Start of Material provided

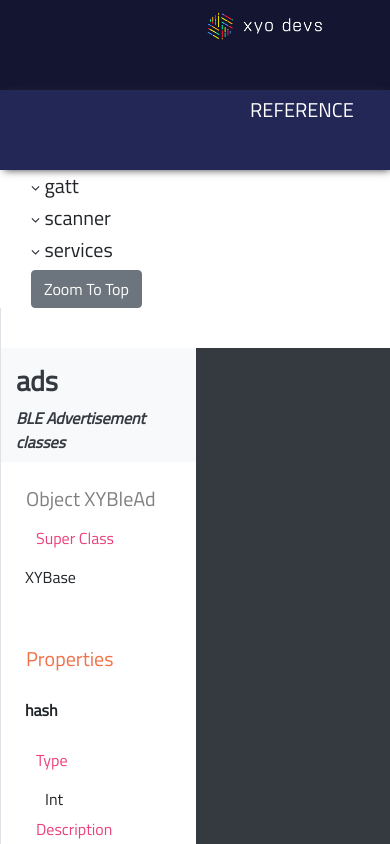
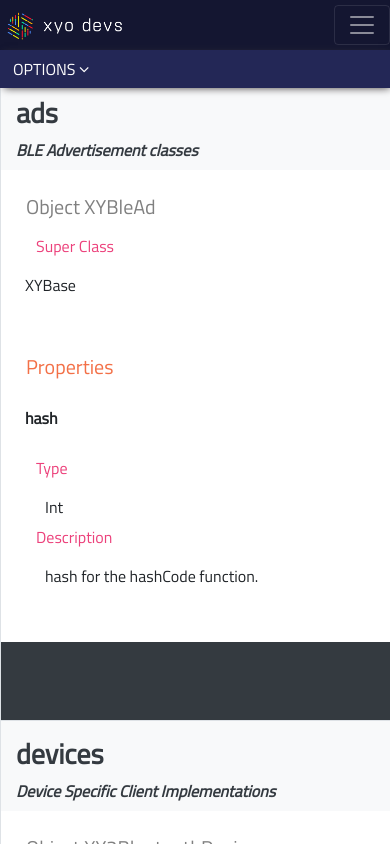
Before and after one commit to XYOracleNetwork-v1/app-reference-react, a React (Create React App) app: page / in a window 390 px wide. Shown: the top 844 px of the page. Built offline with nearby package versions, Linux system fonts and the light colour scheme.

Commit message:
Responsiveness on the Reference Page

```diff
--- a/src/App.css
+++ b/src/App.css
@@ -66,7 +66,7 @@ img {
   margin: 0 auto;
   position: -webkit-sticky;
   position: sticky;
-  top: 50px;
+  top: 5rem;
   padding-top: 62px;
 }
 
@@ -86,3 +86,7 @@ img {
 .navbar-toggler-icon {
   color: 'white'
 }
+
+.bg-navy {
+  background: #141631
+}
--- a/src/App.js
+++ b/src/App.js
@@ -89,13 +89,13 @@ class App extends Component {
         </div>
         <Container fluid style={containerStyle}>
           <Row>
-            <Col xs='auto'>
+              <Col xs="auto" className="d-none d-sm-block">
               <SideNav
                 methods={this.state.methods}
                 product={this.state.products}
                 />
             </Col>
-            <Col className="border-left">
+            <Col className="xs-6 border-left">
                 {
                   this.state.methods === nodePkgObjectState.modules ?
                   <NodeMethodOutputView
@@ -117,7 +117,7 @@ class App extends Component {
 }
 
 const containerStyle = {
-  marginTop: '3rem'
+  marginTop: '5rem'
 }
 
 export default App
--- a/src/components/Header.js
+++ b/src/components/Header.js
@@ -25,7 +25,7 @@ export default class Header extends Component {
     }
   }
 
-  toggle() {
+  toggle(e) {
     this.setState({
       isOpen: !this.state.isOpen
     })
@@ -52,13 +52,14 @@ export default class Header extends Component {
   render() {
     return (
       <div style={xyoNav}>
-        <Navbar expand="md">
-          <NavbarBrand href="https://developers.xyo.network/" style={navTextStyle}>REFERENCE</NavbarBrand>
-          <NavbarToggler onClick={this.toggle} />
+        <Navbar className="container navbar-dark" expand="md">
+          <button onClick={this.toggle} className="btn text-white d-md-none d-lg-none" type="button" data-toggle="collapse" data-target="#navbarSupportedContent" aria-controls="navbarSupportedContent" aria-expanded="false" aria-label="Toggle navigation">
+            <span className="">OPTIONS  <i className="fa fa-angle-down text-white"></i></span>
+          </button>
           <Collapse isOpen={this.state.isOpen} navbar>
             <Nav navbar className="navbar-inverse bg-inverse">
               <UncontrolledDropdown nav inNavbar setActiveFromChild>
-                <DropdownToggle nav caret style={navTextStyle}>
+                <DropdownToggle nav caret className="text-white">
                   Products
                 </DropdownToggle>
                 <DropdownMenu right>
@@ -66,7 +67,7 @@ export default class Header extends Component {
                 </DropdownMenu>
               </UncontrolledDropdown>
                 <UncontrolledDropdown nav inNavbar>
-                <DropdownToggle nav caret style={navTextStyle}>
+                <DropdownToggle nav caret className="text-white">
                   Platforms
                 </DropdownToggle>
                 <DropdownMenu right>
@@ -74,7 +75,7 @@ export default class Header extends Component {
                 </DropdownMenu>
               </UncontrolledDropdown>
                 <UncontrolledDropdown nav inNavbar>
-                <DropdownToggle nav caret style={navTextStyle}>
+                <DropdownToggle nav caret className="text-white">
                   Locale
                 </DropdownToggle>
                 <DropdownMenu right>
@@ -92,7 +93,7 @@ export default class Header extends Component {
                 </DropdownMenu>
               </UncontrolledDropdown>
               <NavItem>
-                <NavLink href="https://github.com/XYOracleNetwork" style={navTextStyle} target="_blank">GitHub</NavLink>
+                <NavLink href="https://github.com/XYOracleNetwork" className="text-white" target="_blank">GitHub</NavLink>
               </NavItem>
             </Nav>
           </Collapse>
@@ -102,13 +103,8 @@ export default class Header extends Component {
   }
 }
 
-const navTextStyle = {
-  color: 'white',
-}
-
 const xyoNav = {
   backgroundColor: '#232756',
   boxShadow: '2px 2px 8px -2px #3f3b3b',
-  paddingLeft: '250px',
   margin: '0'
 }
--- a/src/components/MainHeader.js
+++ b/src/components/MainHeader.js
@@ -29,23 +29,23 @@ export default class MainHeader extends Component {
 
   render() {
     return (
-      <div style={xyoNav}>
-        <Navbar expand="md">
-          <NavbarBrand href="http://developers.xyo.network/" style={navBrandStyle}><img src={logo} alt="XYO Dev Portal" /></NavbarBrand>
+      <div className="bg-navy">
+        <Navbar expand="md" className="container navbar-dark">
+          <NavbarBrand href="http://developers.xyo.network/" className="text-white"><img src={logo} alt="XYO Dev Portal" /></NavbarBrand>
             <NavbarToggler onClick={this.toggle} />
               <Collapse isOpen={this.state.isOpen} navbar>
                 <Nav navbar className="ml-auto navbar-inverse bg-inverse">
                   <NavItem>
-                  <NavLink href="https://developers.xyo.network/docs/en/getting-started/" style={navTextStyle} >Getting Started</NavLink>
+                  <NavLink href="https://developers.xyo.network/docs/en/getting-started/" className="text-white" >Getting Started</NavLink>
                   </NavItem>
                   <NavItem>
-                  <NavLink href="https://developers.xyo.network/docs/en/Introduction/" style={navTextStyle}>Guides</NavLink>
+                  <NavLink href="https://developers.xyo.network/docs/en/Introduction/" className="text-white">Guides</NavLink>
                   </NavItem>
                   <NavItem>
-                  <NavLink href="http://reference.xyo.network/" style={navTextStyle}>Reference</NavLink>
+                  <NavLink href="http://reference.xyo.network/" className="text-white">Reference</NavLink>
                   </NavItem>
                   <NavItem>
-                    <NavLink href="https://developers.xyo.network/help/" style={navTextStyle} target="_blank">Help</NavLink>
+                    <NavLink href="https://developers.xyo.network/help/" className="text-white" target="_blank">Help</NavLink>
                   </NavItem>
                 </Nav>
             </Collapse>
@@ -54,22 +54,3 @@ export default class MainHeader extends Component {
     )
   }
 }
-
-const navTextStyle = {
-  color: 'white',
-}
-
-const navBrandStyle = {
-  color: 'white',
-  paddingLeft: '200px'
-}
-
-const xyoNav = {
-  background: '#141631',
-  color: '#fff',
-  minHeight: '50px',
-  padding: '0',
-  width: '100%',
-  zIndex: '9999',
-  paddingRight: '200px'
-}
--- a/src/components/MethodOutputView.js
+++ b/src/components/MethodOutputView.js
@@ -12,19 +12,19 @@ export default class MethodView extends Component {
     const { methods } = this.props
 
     return methods.map(method =>
-      <div className="outputContainer">
+      <div>
         <Row className="pb-3 my-0 bg-dark text-light">
-        <Col className="col-6 bg-light text-dark pb-2" style={negativeMargin}>
+        <Col className="col-12 col-sm-6 bg-light text-dark pb-2" style={negativeMargin}>
           <h3 className="font-weight-bold mt-3">{method.name}</h3>
           <strong><i>{method.desc}</i></strong>
         </Col>
-        <Col className="col-6 bg-dark text-light">
+          <Col className="col-12 col-sm-6 bg-dark text-light">
         </Col>
       </Row>
       <div>
         {method.objects.map(object => (
           <Row className="border-bottom">
-            <Col style={colAppStyle}>
+            <Col className="col-12 col-sm-6" style={colAppStyle}>
               <div>
                 <h5 key={`${method}`} style={{color: 'grey'}}> Object <a name={`${object.name}`}> {object.name} </a> </h5>
                 {object.super ? <h6 style={xyoPinkText}>Super Class</h6> : <p></p>}
--- a/src/components/SideNav.js
+++ b/src/components/SideNav.js
@@ -17,7 +17,7 @@ export default class SideNav extends Component {
         <h5 id={`${method.name}`}>
             <i style={iconSize} className="fa fa-angle-down"></i> {method.name}
           </h5>
-        <UncontrolledCollapse toggler={`${method.name}`}>
+        <UncontrolledCollapse className="ml-3" toggler={`${method.name}`}>
             <ul key={`${method.name}`} style={textDecorationStyle}>
                 { method.objects.map((object, i) => (
                   <li key={object.name} style={textDecorationStyle}>
```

End of Material provided

### Task objective
Among the lines of the material above, find those with the word "components". Copy each one.

### Problem solution
--- a/src/components/Header.js
+++ b/src/components/Header.js
--- a/src/components/MainHeader.js
+++ b/src/components/MainHeader.js
--- a/src/components/MethodOutputView.js
+++ b/src/components/MethodOutputView.js
--- a/src/components/SideNav.js
+++ b/src/components/SideNav.js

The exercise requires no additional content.